**** Exercise input ****

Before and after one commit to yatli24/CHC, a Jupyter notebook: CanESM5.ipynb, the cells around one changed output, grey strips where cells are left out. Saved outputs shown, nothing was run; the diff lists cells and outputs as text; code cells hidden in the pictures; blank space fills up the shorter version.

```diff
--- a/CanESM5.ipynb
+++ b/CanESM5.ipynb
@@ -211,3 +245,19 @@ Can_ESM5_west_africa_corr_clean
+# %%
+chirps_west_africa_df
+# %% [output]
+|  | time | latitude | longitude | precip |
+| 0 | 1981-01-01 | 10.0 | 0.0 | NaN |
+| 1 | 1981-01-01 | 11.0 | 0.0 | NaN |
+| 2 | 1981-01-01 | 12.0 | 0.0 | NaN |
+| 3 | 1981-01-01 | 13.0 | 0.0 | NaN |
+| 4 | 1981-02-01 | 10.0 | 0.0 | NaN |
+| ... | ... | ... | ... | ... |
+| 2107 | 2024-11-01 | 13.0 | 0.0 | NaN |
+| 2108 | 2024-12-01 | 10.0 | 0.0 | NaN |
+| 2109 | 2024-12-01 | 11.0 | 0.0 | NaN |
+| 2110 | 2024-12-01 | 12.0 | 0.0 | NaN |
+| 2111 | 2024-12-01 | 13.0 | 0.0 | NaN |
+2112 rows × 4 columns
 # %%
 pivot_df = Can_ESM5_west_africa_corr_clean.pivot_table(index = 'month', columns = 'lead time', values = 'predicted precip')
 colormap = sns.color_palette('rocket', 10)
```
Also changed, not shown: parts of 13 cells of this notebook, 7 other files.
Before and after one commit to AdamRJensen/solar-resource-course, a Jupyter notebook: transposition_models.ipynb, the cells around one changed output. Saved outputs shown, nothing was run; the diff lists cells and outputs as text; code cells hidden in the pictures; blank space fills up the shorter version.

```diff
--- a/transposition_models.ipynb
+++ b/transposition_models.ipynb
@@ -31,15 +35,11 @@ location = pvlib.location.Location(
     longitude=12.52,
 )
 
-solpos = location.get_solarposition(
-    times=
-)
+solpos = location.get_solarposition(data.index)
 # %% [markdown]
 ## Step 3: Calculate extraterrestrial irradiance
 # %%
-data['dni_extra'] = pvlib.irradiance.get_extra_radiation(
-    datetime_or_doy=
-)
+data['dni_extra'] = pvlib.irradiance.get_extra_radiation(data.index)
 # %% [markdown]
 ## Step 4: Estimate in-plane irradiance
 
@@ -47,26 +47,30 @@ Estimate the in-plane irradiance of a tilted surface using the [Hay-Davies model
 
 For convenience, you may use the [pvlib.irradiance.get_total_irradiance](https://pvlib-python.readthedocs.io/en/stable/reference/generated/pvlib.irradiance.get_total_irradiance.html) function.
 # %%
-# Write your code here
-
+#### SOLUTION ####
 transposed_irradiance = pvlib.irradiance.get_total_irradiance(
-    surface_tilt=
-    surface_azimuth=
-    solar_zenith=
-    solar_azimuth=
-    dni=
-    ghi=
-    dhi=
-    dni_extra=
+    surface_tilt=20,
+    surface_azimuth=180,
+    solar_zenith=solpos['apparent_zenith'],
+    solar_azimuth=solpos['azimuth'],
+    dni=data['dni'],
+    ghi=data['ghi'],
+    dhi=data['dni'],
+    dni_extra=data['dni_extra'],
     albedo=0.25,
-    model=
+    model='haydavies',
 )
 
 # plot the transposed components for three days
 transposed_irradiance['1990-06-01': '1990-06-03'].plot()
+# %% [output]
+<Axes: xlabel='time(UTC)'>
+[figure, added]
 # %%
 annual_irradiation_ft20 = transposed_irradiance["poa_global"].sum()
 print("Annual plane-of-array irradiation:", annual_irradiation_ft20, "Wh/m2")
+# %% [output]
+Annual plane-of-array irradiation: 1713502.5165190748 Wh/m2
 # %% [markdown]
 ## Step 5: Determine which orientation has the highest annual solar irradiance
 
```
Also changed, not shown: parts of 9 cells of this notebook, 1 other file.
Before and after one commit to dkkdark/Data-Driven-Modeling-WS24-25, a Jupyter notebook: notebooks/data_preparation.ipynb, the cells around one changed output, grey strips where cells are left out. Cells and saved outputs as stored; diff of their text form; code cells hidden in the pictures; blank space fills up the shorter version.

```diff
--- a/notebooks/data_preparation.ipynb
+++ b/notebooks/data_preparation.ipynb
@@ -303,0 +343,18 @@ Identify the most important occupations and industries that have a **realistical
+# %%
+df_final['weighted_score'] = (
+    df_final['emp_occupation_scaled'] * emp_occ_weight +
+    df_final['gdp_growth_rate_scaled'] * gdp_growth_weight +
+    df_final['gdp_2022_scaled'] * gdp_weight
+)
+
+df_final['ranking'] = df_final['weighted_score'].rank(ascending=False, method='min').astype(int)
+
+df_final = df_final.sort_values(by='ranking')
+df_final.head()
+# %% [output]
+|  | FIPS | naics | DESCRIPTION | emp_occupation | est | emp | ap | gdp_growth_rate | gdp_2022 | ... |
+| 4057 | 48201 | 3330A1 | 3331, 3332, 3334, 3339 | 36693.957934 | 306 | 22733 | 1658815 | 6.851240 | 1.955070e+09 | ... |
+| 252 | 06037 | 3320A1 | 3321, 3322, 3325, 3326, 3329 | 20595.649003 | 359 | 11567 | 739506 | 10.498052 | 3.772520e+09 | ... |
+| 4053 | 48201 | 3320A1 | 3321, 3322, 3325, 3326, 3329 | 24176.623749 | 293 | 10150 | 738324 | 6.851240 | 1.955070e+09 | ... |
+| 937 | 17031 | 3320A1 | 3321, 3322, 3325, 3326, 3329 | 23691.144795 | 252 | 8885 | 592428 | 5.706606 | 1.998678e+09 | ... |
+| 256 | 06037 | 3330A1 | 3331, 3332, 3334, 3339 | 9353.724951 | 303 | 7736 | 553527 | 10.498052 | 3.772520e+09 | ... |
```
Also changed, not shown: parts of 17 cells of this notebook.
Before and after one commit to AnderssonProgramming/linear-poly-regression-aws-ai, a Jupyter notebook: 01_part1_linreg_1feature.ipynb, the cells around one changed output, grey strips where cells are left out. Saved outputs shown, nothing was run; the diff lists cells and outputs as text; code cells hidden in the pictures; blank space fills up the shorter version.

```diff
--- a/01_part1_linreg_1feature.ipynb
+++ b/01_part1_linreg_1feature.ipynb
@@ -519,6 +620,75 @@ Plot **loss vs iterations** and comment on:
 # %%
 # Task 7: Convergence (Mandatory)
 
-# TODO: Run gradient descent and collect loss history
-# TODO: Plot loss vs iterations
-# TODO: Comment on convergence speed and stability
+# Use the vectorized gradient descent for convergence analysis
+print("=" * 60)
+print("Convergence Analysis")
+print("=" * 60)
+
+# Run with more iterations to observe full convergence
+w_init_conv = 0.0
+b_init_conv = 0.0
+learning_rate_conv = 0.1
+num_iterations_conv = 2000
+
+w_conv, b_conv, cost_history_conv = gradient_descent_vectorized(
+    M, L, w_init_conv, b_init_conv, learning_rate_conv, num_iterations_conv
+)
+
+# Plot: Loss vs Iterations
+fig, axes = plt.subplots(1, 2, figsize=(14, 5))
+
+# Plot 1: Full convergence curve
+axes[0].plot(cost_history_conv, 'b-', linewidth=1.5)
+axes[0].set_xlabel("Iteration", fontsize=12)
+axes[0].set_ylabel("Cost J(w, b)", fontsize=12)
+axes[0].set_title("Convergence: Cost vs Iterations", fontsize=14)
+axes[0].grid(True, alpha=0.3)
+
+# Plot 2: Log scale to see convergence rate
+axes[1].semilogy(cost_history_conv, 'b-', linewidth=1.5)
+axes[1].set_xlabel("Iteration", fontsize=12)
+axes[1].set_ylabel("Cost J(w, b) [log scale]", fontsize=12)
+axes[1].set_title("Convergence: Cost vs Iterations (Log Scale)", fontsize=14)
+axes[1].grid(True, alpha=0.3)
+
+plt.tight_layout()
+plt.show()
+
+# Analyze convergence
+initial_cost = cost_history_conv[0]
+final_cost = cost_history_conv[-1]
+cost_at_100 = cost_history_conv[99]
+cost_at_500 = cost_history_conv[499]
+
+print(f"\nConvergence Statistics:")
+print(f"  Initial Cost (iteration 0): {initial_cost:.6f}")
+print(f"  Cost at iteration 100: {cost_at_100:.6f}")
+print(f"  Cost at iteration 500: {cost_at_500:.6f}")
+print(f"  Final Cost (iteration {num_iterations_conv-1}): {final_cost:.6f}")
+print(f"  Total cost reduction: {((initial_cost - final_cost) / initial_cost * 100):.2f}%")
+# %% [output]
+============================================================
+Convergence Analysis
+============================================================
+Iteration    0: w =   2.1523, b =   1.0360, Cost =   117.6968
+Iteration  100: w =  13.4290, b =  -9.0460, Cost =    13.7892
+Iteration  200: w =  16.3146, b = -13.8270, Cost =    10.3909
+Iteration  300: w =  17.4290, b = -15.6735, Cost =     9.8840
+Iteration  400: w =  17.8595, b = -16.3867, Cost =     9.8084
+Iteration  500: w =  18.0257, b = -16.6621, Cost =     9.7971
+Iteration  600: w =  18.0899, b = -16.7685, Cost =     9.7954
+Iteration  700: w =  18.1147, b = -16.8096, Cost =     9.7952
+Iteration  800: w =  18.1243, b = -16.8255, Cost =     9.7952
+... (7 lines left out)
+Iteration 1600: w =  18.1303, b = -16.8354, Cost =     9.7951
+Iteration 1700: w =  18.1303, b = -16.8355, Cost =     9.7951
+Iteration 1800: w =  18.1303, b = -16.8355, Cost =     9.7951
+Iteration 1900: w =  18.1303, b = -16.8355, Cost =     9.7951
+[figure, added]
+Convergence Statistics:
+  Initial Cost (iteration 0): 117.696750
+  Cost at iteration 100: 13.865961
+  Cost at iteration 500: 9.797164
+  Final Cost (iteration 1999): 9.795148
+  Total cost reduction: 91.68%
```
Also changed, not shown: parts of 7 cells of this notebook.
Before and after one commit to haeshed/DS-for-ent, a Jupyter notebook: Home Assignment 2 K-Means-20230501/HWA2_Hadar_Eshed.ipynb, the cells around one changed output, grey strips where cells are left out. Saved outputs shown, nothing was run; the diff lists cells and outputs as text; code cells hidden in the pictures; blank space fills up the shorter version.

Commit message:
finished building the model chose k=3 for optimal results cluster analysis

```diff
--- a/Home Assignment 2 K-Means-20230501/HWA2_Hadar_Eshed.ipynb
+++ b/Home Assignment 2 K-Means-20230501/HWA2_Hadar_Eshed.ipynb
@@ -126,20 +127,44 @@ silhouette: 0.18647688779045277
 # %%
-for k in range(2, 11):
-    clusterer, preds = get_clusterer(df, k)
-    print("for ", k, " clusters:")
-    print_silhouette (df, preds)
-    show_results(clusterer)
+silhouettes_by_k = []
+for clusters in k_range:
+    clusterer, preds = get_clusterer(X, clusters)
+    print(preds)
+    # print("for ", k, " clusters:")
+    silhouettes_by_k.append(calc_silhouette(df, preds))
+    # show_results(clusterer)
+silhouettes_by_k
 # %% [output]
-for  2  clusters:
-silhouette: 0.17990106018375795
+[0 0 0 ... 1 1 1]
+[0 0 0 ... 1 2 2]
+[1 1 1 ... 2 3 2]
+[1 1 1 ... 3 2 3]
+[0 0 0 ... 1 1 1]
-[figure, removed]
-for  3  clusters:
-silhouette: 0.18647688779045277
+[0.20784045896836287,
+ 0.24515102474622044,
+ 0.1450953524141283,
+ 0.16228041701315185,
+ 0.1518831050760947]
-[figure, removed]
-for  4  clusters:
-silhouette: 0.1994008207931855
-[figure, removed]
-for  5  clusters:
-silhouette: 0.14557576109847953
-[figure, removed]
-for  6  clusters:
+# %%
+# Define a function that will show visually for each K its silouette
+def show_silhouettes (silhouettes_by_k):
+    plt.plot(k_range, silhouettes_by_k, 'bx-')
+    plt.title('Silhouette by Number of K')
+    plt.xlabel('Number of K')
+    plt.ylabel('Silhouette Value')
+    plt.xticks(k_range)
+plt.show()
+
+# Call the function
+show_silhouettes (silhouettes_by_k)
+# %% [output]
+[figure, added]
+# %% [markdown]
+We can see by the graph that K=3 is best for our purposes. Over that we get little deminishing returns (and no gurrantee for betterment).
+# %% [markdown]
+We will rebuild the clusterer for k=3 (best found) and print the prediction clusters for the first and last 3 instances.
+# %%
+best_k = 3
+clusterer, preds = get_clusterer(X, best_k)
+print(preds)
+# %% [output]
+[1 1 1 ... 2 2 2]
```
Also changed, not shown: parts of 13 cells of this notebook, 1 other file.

****

Problem statement: Within the records, how many lines carry the word "solpos"? Reply with the figure alone.

Response to this exercise: 4